People often refer to New Orleans as "The Big Easy" because of the laid back, easygoing attitude of most of the people in the city. While the term is now synonymous with New Orleans, the origins of the term have been shrouded in mystery. Thus, if you ask more than 100 people the question of why is New Orleans called The Big Easy, there are likely to be more than 100 different answers.
A few references to New Orleans as "The Big Easy" date back 100 years, at the turn of the 20th century. It appears that around 1910, a dance hall called the Big Easy existed for a short time. Gretna, the New Orleans neighborhood near where the club was located, makes this explanation plausible. However, after this club was disbanded, the term did not immediately become a part of everyday vernacular. Yet, the name of the club has been used in writings that are set during the time it was operational.
Another possible explanation for this nickname is because of New Orleans' place as the originator of the easygoing, smooth jazz of the South. Because the city was the home of a number of clubs, musicians had relatively few problems finding employment and supporting themselves in their craft. Musicians from all over the country came to the city and performed in front of crowds of jazz lovers in clubs and private parties. New Orleans also offered affordable housing for these musicians.
The origin of "The Big Easy" could also date back to Prohibition. During the 1920s, the federal government enforced strict laws concerning the sale and distribution of alcoholic beverages. Violators erected speakeasies that sold illegal liquor, and the federal government conducted a number of raids throughout the country. However, the federal government unsuccessfully raided many establishments in New Orleans. The city became known as the big speakeasy because of its ability to outwit the government.

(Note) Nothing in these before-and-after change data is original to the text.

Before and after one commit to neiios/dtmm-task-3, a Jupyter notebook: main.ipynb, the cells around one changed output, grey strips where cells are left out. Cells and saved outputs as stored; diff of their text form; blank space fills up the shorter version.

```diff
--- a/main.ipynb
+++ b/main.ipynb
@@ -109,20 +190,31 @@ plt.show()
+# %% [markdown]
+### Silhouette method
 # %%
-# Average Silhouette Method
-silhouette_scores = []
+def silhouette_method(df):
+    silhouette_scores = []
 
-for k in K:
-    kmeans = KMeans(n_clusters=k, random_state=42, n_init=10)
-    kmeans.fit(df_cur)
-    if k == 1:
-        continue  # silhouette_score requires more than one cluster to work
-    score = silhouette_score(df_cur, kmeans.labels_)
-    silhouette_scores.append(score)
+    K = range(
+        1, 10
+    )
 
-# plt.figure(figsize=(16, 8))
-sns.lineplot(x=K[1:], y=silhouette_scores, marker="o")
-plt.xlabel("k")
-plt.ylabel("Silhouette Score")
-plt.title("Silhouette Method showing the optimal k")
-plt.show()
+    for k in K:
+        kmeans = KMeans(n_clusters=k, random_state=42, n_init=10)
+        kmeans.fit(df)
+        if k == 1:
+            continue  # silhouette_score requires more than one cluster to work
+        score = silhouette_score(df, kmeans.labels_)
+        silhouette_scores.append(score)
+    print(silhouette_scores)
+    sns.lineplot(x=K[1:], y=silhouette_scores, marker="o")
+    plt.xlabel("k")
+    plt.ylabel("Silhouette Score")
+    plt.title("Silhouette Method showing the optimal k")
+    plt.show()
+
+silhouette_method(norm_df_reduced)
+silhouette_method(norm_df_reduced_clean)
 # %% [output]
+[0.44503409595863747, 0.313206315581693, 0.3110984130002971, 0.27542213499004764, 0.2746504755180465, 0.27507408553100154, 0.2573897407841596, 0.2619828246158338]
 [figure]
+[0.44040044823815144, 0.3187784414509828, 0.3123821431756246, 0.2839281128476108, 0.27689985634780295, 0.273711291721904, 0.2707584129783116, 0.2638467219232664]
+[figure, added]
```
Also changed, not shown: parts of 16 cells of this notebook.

Although the above explanations are valid, wide use of the term did not seem to surface until the 1970s. Before the 1970s, New Orleans was known simply as "The Crescent City." In the 1970s, though, Betty Gillaud, a columnist at the Times Picayune of New Orleans, felt the need to counter the "I Love New York" hype. While residents of New York, "The Big Apple," led hectic, rushed lives, the people of New Orleans moved at a relaxed pace and had easygoing lives. Thus, "The Big Easy" was born.
The name got further legs when James Conaway wrote a novel of the same name, which was set in New Orleans. His novel served as a basis for the 1987 movie "The Big Easy." The name also became used for sports teams and other things in the city.
Like any popular culture reference, New Orleans transition to becoming known as "The Big Easy" is inconclusive and has become a local legend. It doesn't matter, though, because the term perfectly the suits the environment of the city and the festive nature of the people who live there. Even in times of tragedy, New Orleans still holds on to its friendly, relaxed quality and tells the world that the party must go on.